It didn't take long to land a good literary agent - Jane Gregory in London - but it was two years before The Gift of Rain was published. That's not long in the publishing world, but for Tan it seemed an eternity. His life was hanging in the balance - to become a writer or return to law?
"I went back to Kuala Lumpur. Same office, same desk and the cases that were there when I left were still pending. I wanted to cry the first day. It was terrible. It was as though time had not moved," he says.
But time did roll on and when Gregory sent him the galley proofs of The Gift it was all he could do not to run around the office in delight.
"Once I saw the book in Kinokuniya I said 'that's it, I'm going to quit'," he says and chuckles: "Foolish again."
He had a vague idea for the next book, but once The Gift was longlisted for the Man Booker Prize in 2007 the invitations to literary festivals began rolling in. As a new author, he felt he had to accept although the self-promotion didn't come easy.
"It was hard, I'm actually quite private. I can be quite shy if I don't know anyone. But I realise this is a job, these are the realities of modern publishing," he says.
His life became nomadic, travelling to literary events and dividing the rest of his time between Kuala Lumpur and Cape Town. He regretted not taking his agent's advice and getting down to the second book immediately after the first. Some friends told him he'd wasted a year promoting his first book instead of writing the next, but Tan isn't one to waste time. So all the while that he wasn't writing his second book, he was observing, making mental notes and doing research. And those comments from his friends about gardens were worming their way into his head.
He stopped travelling and settled into a nine-to-five writing routine. "I find I can think better that way. The quality is detectable as well, if you are grabbing a piece here and there the writing becomes disjointed."
The Garden of Evening Mists is a beautiful novel. It's narrated by Teoh Yun Ling, a retired Supreme Court judge who is the sole survivor of a Japanese prisoner-of-war camp. She has spent her life trying to forget the wartime horrors, but now learns that she's suffering from aphasia, a degenerative disease that makes it hard to read, write and express herself. Knowing she has about a year before she loses her memories, she wants to record her life story.
Issues of remembering, forgetting and forgiving bubble close to the surface - Teoh, terrified at the prospect of losing her ability to communicate, reflects: "For what is a person without memories?
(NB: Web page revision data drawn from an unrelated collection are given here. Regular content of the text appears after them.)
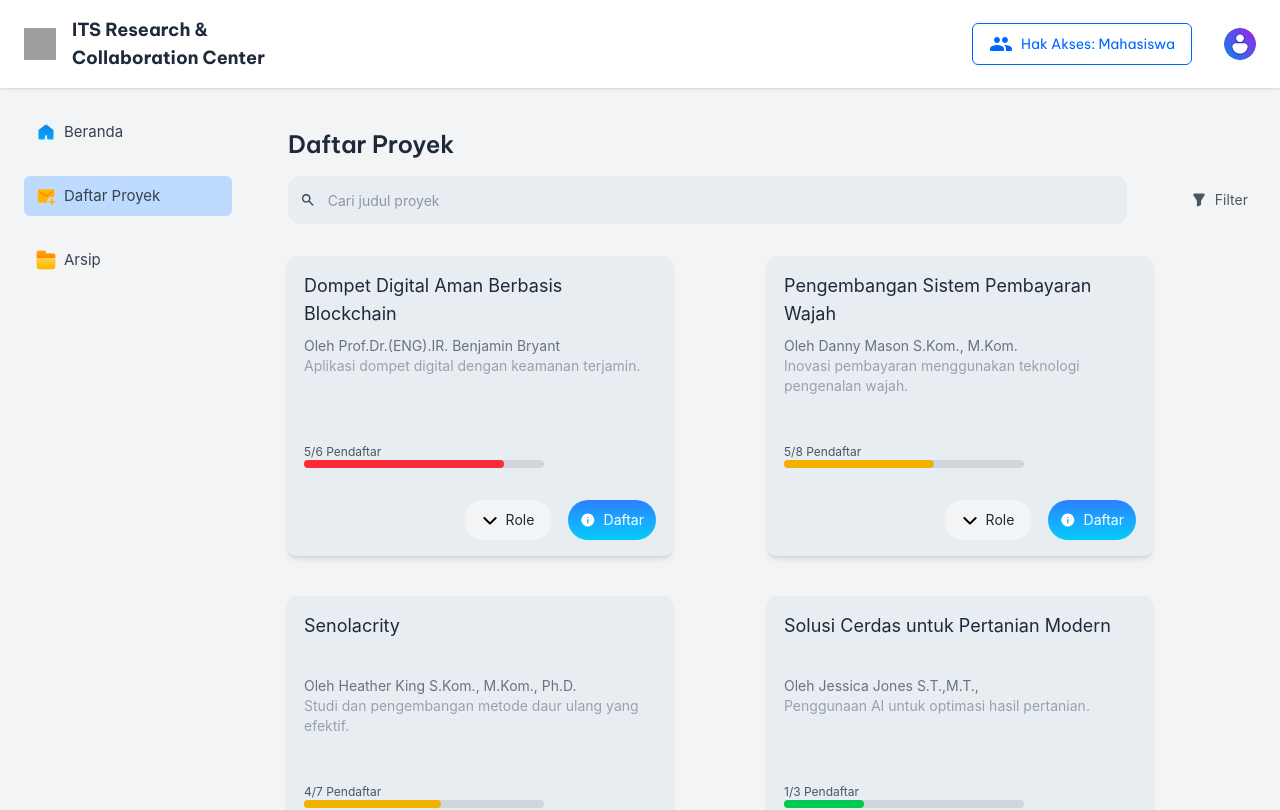
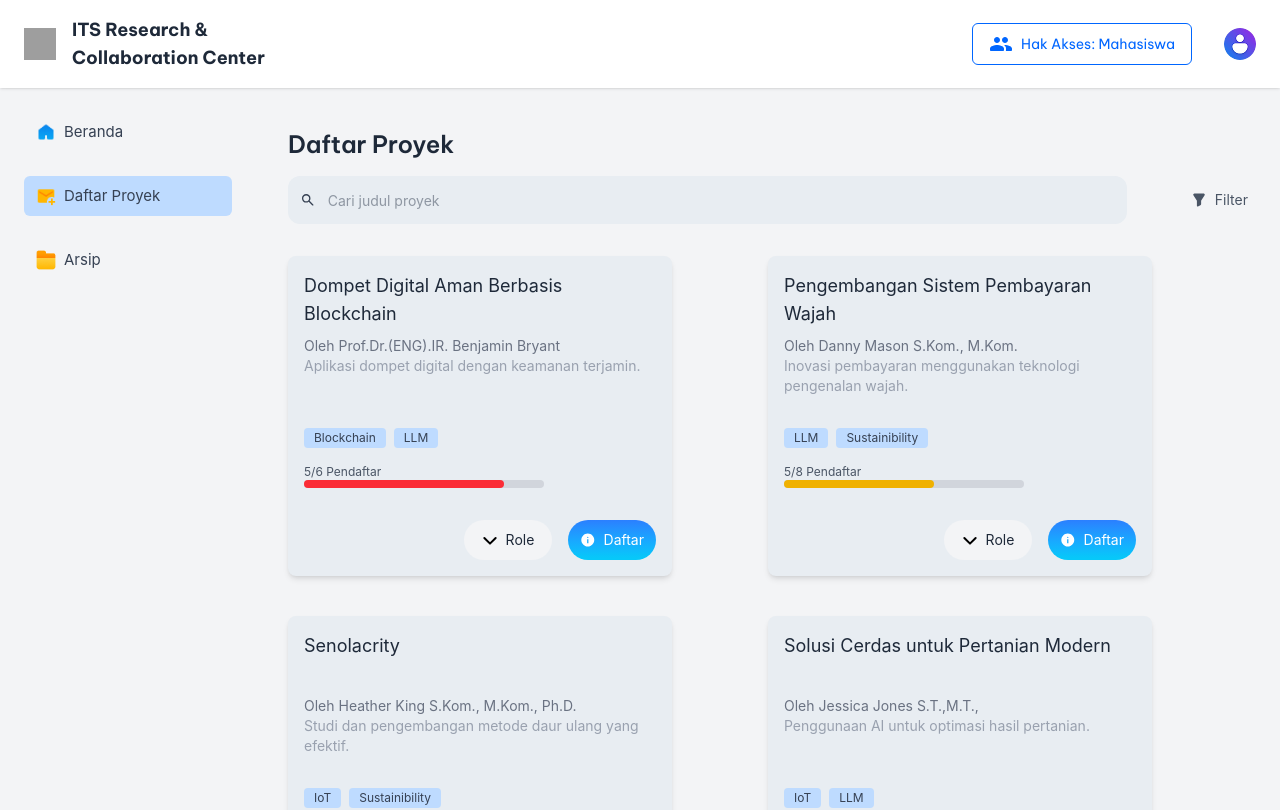
Before and after one commit to hihanghoeng33/fe-mbd, a Vue app: page /projects in a window 1280 px wide. Shown: the top 810 px of the page. Built offline with nearby package versions, Linux system fonts and the light colour scheme; grey boxes are pictures that could not be loaded.

Commit message:
feat: multiple categories

```diff
--- a/src/components/Archive.vue
+++ b/src/components/Archive.vue
@@ -4,7 +4,7 @@ const projects = [
   {
     title: 'Aplikasi Belanja Online Ramah Pengguna',
     author: 'Victoria Baldwin S.Kom., M.Kom.,',
-    categories: ['Mobile', 'LLM'],
+    categories: 'Mobile, LLM',
     // image: '/project1.jpg'
     stats: 'On Going',
     description: 'Aplikasi untuk memantau aktivitas fisik dan kesehatan.'
@@ -12,7 +12,7 @@ const projects = [
   {
     title: 'Monitoring Kesehatan IoT untuk Lansia',
     author: 'Joshua Nguyen S.Kom., M.Kom., Ph.D.',
-    categories: ['IoT', 'Web'],
+    categories: 'IoT, Web',
     // image: '/project2.jpg'
     stats: 'finished',
     description: 'Perangkat IoT untuk memantau kesehatan lansia dari jarak jauh.'
@@ -20,7 +20,7 @@ const projects = [
   {
     title: 'Analisis Tren Pasar Kripto',
     author: 'Amy Hernandez, S.Kom., M.Kom.',
-    categories: ['Web', 'LLM'],
+    categories: 'Web, LLM',
     // image: '/project1.jpg'
     stats: 'On going',
     description: 'Analisis data untuk memprediksi pergerakan pasar kripto.'
@@ -28,7 +28,7 @@ const projects = [
   {
     title: 'Riset Daur Ulang Limbah Plastik',
     author: 'Bradley Jones S.Kom., M.Kom.',
-    categories: ['IoT', 'Web'],
+    categories: 'IoT, Web',
     // image: '/project2.jpg'
     stats: 'finished',
     description: 'Studi dan pengembangan metode daur ulang yang efektif.'
--- a/src/components/Home.vue
+++ b/src/components/Home.vue
@@ -36,7 +36,7 @@ onBeforeUnmount(() => {
           filled="4"
           total="8"
           description="Rekomendasi film personalisasi menggunakan AI."
-          category="AI"
+          categories="AI"
         />
         <ProjectCardMain
           title="Aplikasi Manajemen Acara Kampus"
@@ -44,7 +44,7 @@ onBeforeUnmount(() => {
           filled="16"
           total="10"
           description="Mempermudah pengelolaan dan pendaftaran acara di kampus."
-          category="Robotics"
+          categories="Robotics"
         />
         <ProjectCardMain
           title="Kampanye Lingkungan Hidup Berbasis Digital"
@@ -52,14 +52,14 @@ onBeforeUnmount(() => {
           filled="3"
           total="4"
           description="Mengelola acara kampanye lingkungan secara daring."
-          category="Database"
+          categories="Database"
         />
         <ProjectCardMain
           title="Penelitian Alat Pemusnah Masal Studi Kasus Jawa Timur"
           author="Prof.Dr.(ENG). Imut Sasimok, S.Kom., M.Kom."
           filled="3"
           total="2"
-          category="Database"
+          categories="Database"
         />
       </div>
     </div>
--- a/src/components/HomeLecturer.vue
+++ b/src/components/HomeLecturer.vue
@@ -57,7 +57,7 @@ const handleCreateProject = () => {
           author="Prof. Dr. Amtsal Jago Banget"
           :filled="4"
           :total="8"
-          category="AI"
+          categories="AI"
         >
           <template #actions>
             <button class="bg-gray-100 items-center flex justify-center rounded-3xl gap-x-2 py-2 px-3 text-gray-800 h-10 w-22 hover:bg-gray-200 transition-colors">
@@ -80,7 +80,7 @@ const handleCreateProject = () => {
           author="Prof. Dr. Amtsal Jago Banget"
           :filled="2"
           :total="6"
-          category="Robotics"
+          categories="Robotics"
         >
           <template #actions>
             <button class="bg-gray-100 items-center flex justify-center rounded-3xl gap-x-2 py-2 px-3 text-gray-800 h-10 w-22 hover:bg-gray-200 transition-colors">
@@ -103,7 +103,7 @@ const handleCreateProject = () => {
           author="Prof. Dr. Amtsal Jago Banget"
           :filled="6"
           :total="6"
-          category="Database"
+          categories="Database"
         >
           <template #actions>
             <button class="bg-gray-100 items-center flex justify-center rounded-3xl gap-x-2 py-2 px-3 text-gray-800 h-10 w-22 hover:bg-gray-200 transition-colors">
--- a/src/components/ProjectCardArchive.vue
+++ b/src/components/ProjectCardArchive.vue
@@ -15,8 +15,8 @@ const props = defineProps({
     default: "/default-project.png",
   },
   categories: {
-    type: Array,
-    default: () => [],
+    type: String,
+    default: "",
   },
   description: {
     type: String,
@@ -28,6 +28,11 @@ const props = defineProps({
     type: String,
     default: '/detailprojects'
   }
+});
+
+const categoriesArray = computed(() => {
+  if (!props.categories) return [];
+  return props.categories.split(',').map(category => category.trim()).filter(category => category);
 });
 
 const statColor = computed(() => {
@@ -53,7 +58,7 @@ const statColor = computed(() => {
       <div class="container pt-2">
         <div class="flex flex-wrap gap-2">
           <span
-            v-for="(category, index) in categories"
+            v-for="(category, index) in categoriesArray"
             :key="index"
             class="bg-blue-200 text-gray-700 text-xs font-medium px-2.5 py-0.5 rounded"
           >
--- a/src/components/ProjectCardMain.vue
+++ b/src/components/ProjectCardMain.vue
@@ -10,7 +10,7 @@ const props = defineProps({
     type: String,
     default: "Nama Dosen",
   },
-  category: {
+  categories: {
     type: String,
     default: "",
   },
@@ -30,6 +30,11 @@ const props = defineProps({
 });
 
 const slots = defineSlots();
+
+const categoriesArray = computed(() => {
+  if (!props.categories) return [];
+  return props.categories.split(',').map(category => category.trim()).filter(category => category);
+});
 
 const barColor = computed(() => {
   const percent = (props.filled / props.total) * 100;
@@ -54,7 +59,8 @@ const barColor = computed(() => {
       <div class="container pt-2">
         <div class="flex flex-wrap gap-2">
           <span
-            v-if="category"
+            v-for="(category, index) in categoriesArray"
+            :key="index"
             class="bg-blue-200 text-gray-700 text-xs font-medium px-2.5 py-0.5 rounded"
           >
             {{ category }}
--- a/src/components/Projects.vue
+++ b/src/components/Projects.vue
@@ -7,7 +7,7 @@ const projects = [
     author: 'Prof.Dr.(ENG).IR. Benjamin Bryant',
     filled: 5,
     total: 6,
-    categories: ['Blockchain', 'LLM'],
+    categories: 'Blockchain, LLM',
     description: 'Aplikasi dompet digital dengan keamanan terjamin.'
     // image: '/project1.jpg'
   },
@@ -16,7 +16,7 @@ const projects = [
     author: 'Danny Mason S.Kom., M.Kom.',
     filled: 5,
     total: 8,
-    categories: ['LLM', 'Sustainibility'],
+    categories: 'LLM, Sustainibility',
     description: 'Inovasi pembayaran menggunakan teknologi pengenalan wajah.'
     // image: '/project2.jpg'
   },
@@ -25,7 +25,7 @@ const projects = [
     author: 'Heather King S.Kom., M.Kom., Ph.D.',
     filled: 4,
     total: 7,
-    categories: ['IoT', 'Sustainibility'],
+    categories: 'IoT, Sustainibility',
     description: 'Studi dan pengembangan metode daur ulang yang efektif.'
     // image: '/project1.jpg'
   },
@@ -34,7 +34,7 @@ const projects = [
     author: 'Jessica Jones S.T.,M.T.,',
     filled: 1,
     total: 3,
-    categories: ['IoT', 'LLM'],
+    categories: 'IoT, LLM',
     description: 'Penggunaan AI untuk optimasi hasil pertanian.'
     // image: '/project2.jpg'
   },
```
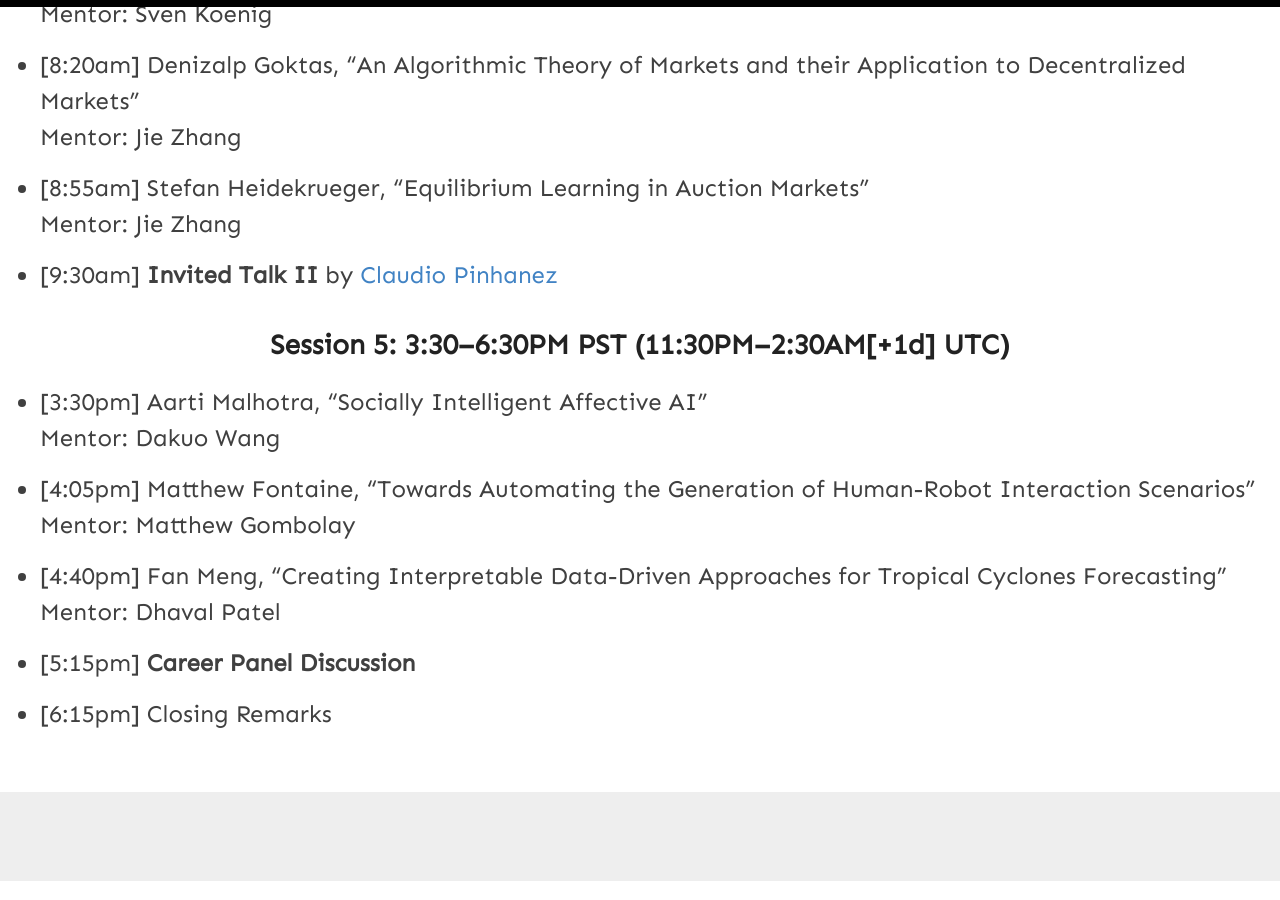
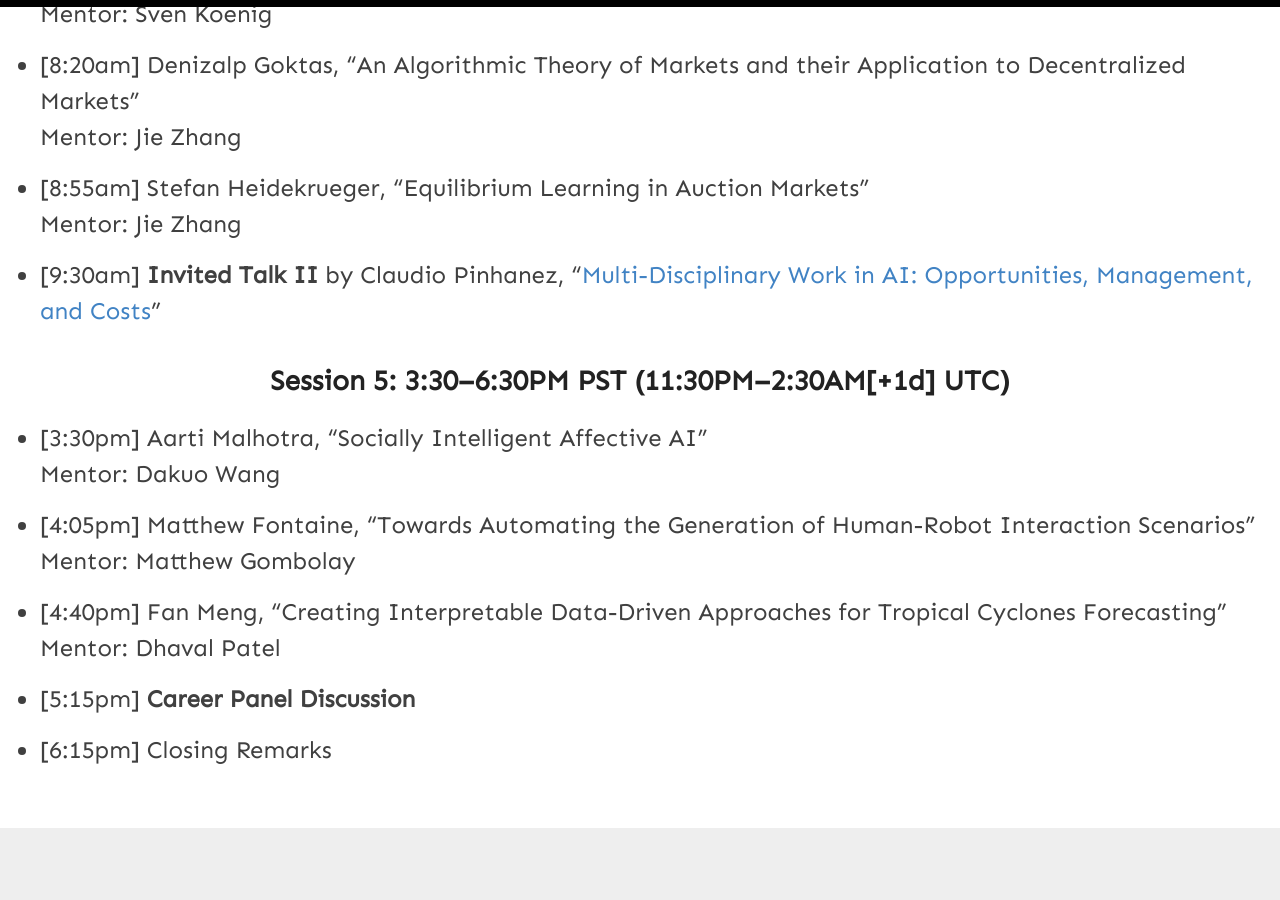
Before and after one commit to yue-ning/dc2025, a Jekyll site: the page built from _pages/schedule.md, in a window 1280 px wide and 900 px high, scrolled down 1959 px. Built offline with Jekyll 4.4.1, drawn with Linux system fonts in a browser that asks for light colours.

Commit message:
talk 2 info

```diff
--- a/_pages/schedule.md
+++ b/_pages/schedule.md
@@ -62,7 +62,7 @@ Mentor: Jie Zhang
 - [8:55am] Stefan Heidekrueger, "Equilibrium Learning in Auction Markets" \
 Mentor: Jie Zhang
 
-- [9:30am] **Invited Talk II** by [Claudio Pinhanez](https://researcher.watson.ibm.com/researcher/view.php?person=br-csantosp)
+- [9:30am] **Invited Talk II** by Claudio Pinhanez, "[Multi-Disciplinary Work in AI: Opportunities, Management, and Costs](../speakers/talk2)"
 
 ### Session 5: 3:30–6:30PM PST (11:30PM–2:30AM[+1d] UTC)
 
```
Also changed, not shown: _speakers/talk2.md (added, +17 -0 lines), images/talk2.jpg (added).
A ghost, trapped between worlds, without an identity, with no future, no past." She leaves Kuala Lumpur for the Cameron Highlands and Yugiri - a Japanese "garden of evening mists" - where she's agreed to meet a Japanese scholar writing a book about the garden's creator, Nakamura Arimoto. The narrative slips back to her youth - one of many flashbacks - when she meets Arimoto, the former gardener of Emperor Hirohito. Having fallen out with the emperor, he's moved to the Malaysian hills where he begins to build his garden. Teoh asks him to design a garden in memory of her sister who loved Japanese-style gardens and died in the camp. He refuses, but offers to teach her gardening. The novel is a meditation on memory. But while the pace is slow, the tale is anything but dull. Indeed, it's driven by mystery and as Teoh retraces her life, pushing against the aphasia, she's shocked to discover how close she's been carrying the answer to one of her big questions.
This is a novel to savour and keep on your bookshelf to reread. "You'll find a different answer on each reading," says Tan. "Your idea of people or what happened will change slightly. I hope so."
He has done a little revisiting of his own. Before coming to Hong Kong, he visited Kuala Lumpur and his old law firm. "I met one of the senior partners. I respect him, he's a very intelligent guy, and he asked me: 'Are you much happier?' I said: 'Yes, I am, and thank you for asking.' I was touched by it."
And that was before he won the Man Asian Literary Prize and US$30,000 along with the prestige and increased book sales. Tan is indeed a happy man.